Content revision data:
>>>>

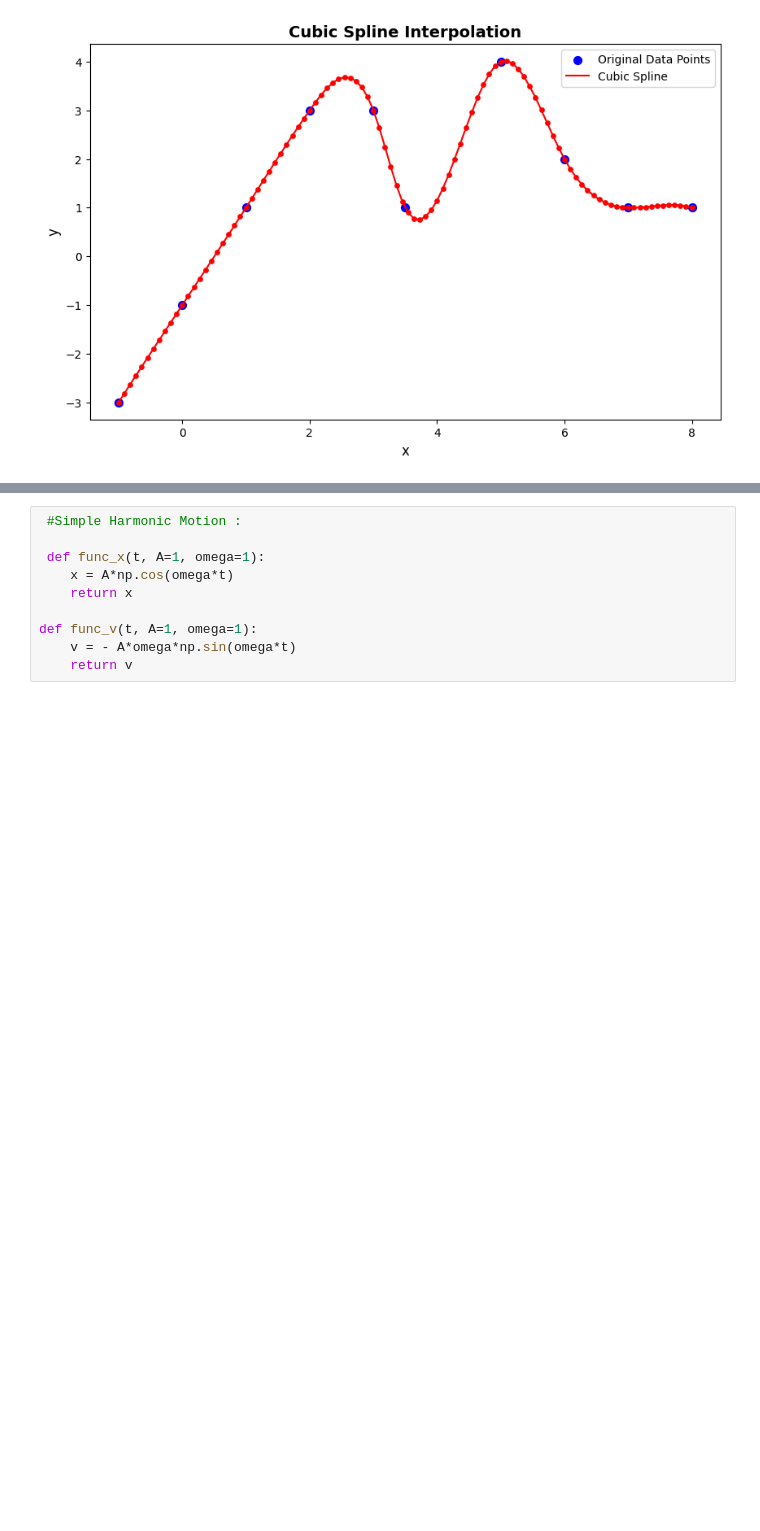
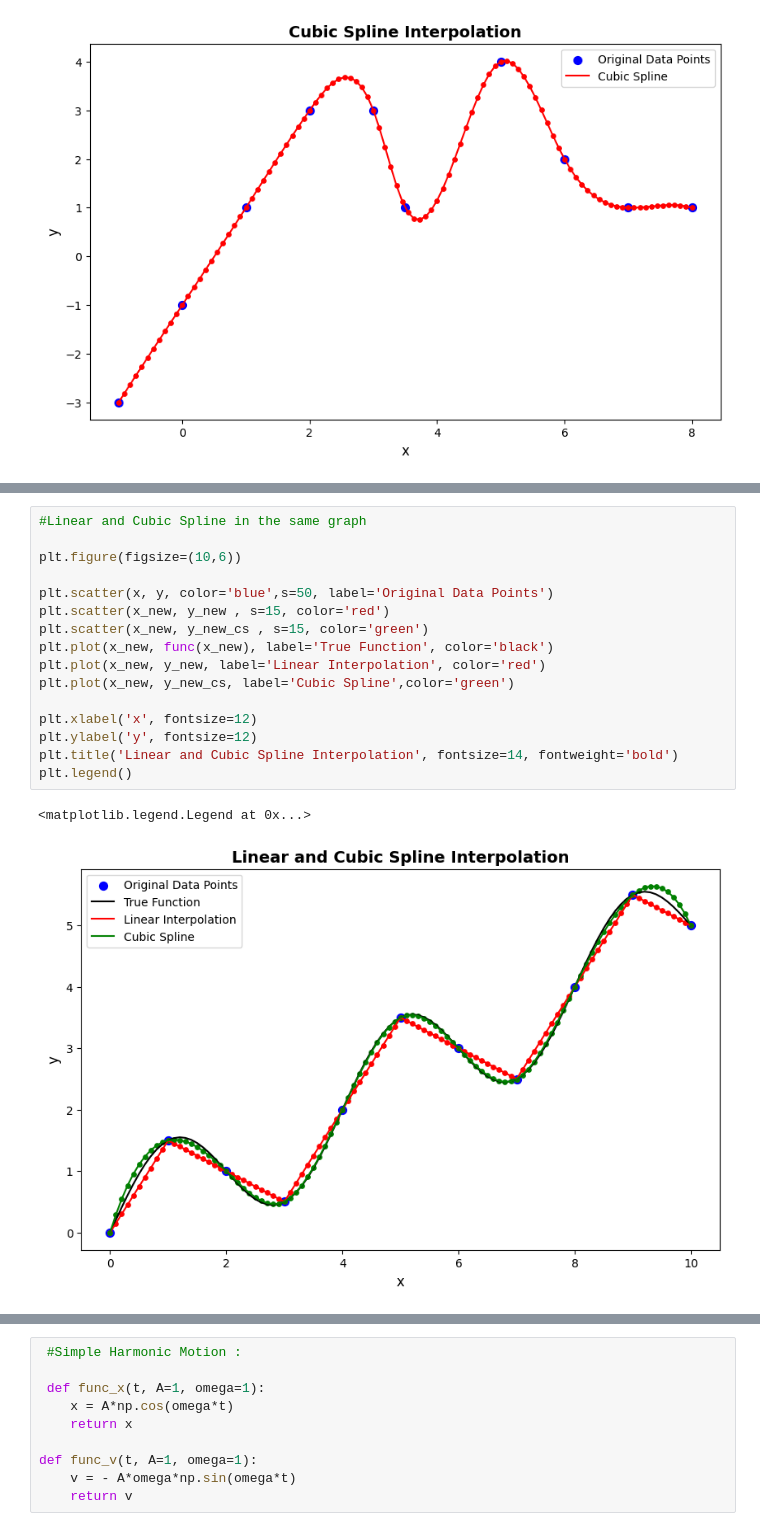
Before and after one commit to Aradhikaaa/Interpolation, a Jupyter notebook: hw1.ipynb, the cells around one changed output, grey strips where cells are left out. Drawn from its saved outputs; the diff is of its cells as text; blank space fills up the shorter version.

```diff
--- a/hw1.ipynb
+++ b/hw1.ipynb
@@ -119 +120,20 @@ plt.legend()
+# %%
+#Linear and Cubic Spline in the same graph
+
+plt.figure(figsize=(10,6))
+
+plt.scatter(x, y, color='blue',s=50, label='Original Data Points')
+plt.scatter(x_new, y_new , s=15, color='red')
+plt.scatter(x_new, y_new_cs , s=15, color='green')
+plt.plot(x_new, func(x_new), label='True Function', color='black')
+plt.plot(x_new, y_new, label='Linear Interpolation', color='red')
+plt.plot(x_new, y_new_cs, label='Cubic Spline',color='green')
+
+plt.xlabel('x', fontsize=12)
+plt.ylabel('y', fontsize=12)
+plt.title('Linear and Cubic Spline Interpolation', fontsize=14, fontweight='bold')
+plt.legend()
+# %% [output]
+<matplotlib.legend.Legend at 0x...>
+[figure, added]
 # %%
```
Also changed, not shown: parts of 8 cells of this notebook.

<<<<

● Work request
Repeat the records above exactly, without any pictures.

● Your solution
Before and after one commit to Aradhikaaa/Interpolation, a Jupyter notebook: hw1.ipynb, the cells around one changed output, grey strips where cells are left out. Drawn from its saved outputs; the diff is of its cells as text; blank space fills up the shorter version.

```diff
--- a/hw1.ipynb
+++ b/hw1.ipynb
@@ -119 +120,20 @@ plt.legend()
+# %%
+#Linear and Cubic Spline in the same graph
+
+plt.figure(figsize=(10,6))
+
+plt.scatter(x, y, color='blue',s=50, label='Original Data Points')
+plt.scatter(x_new, y_new , s=15, color='red')
+plt.scatter(x_new, y_new_cs , s=15, color='green')
+plt.plot(x_new, func(x_new), label='True Function', color='black')
+plt.plot(x_new, y_new, label='Linear Interpolation', color='red')
+plt.plot(x_new, y_new_cs, label='Cubic Spline',color='green')
+
+plt.xlabel('x', fontsize=12)
+plt.ylabel('y', fontsize=12)
+plt.title('Linear and Cubic Spline Interpolation', fontsize=14, fontweight='bold')
+plt.legend()
+# %% [output]
+<matplotlib.legend.Legend at 0x...>
+[figure, added]
 # %%
```
Also changed, not shown: parts of 8 cells of this notebook.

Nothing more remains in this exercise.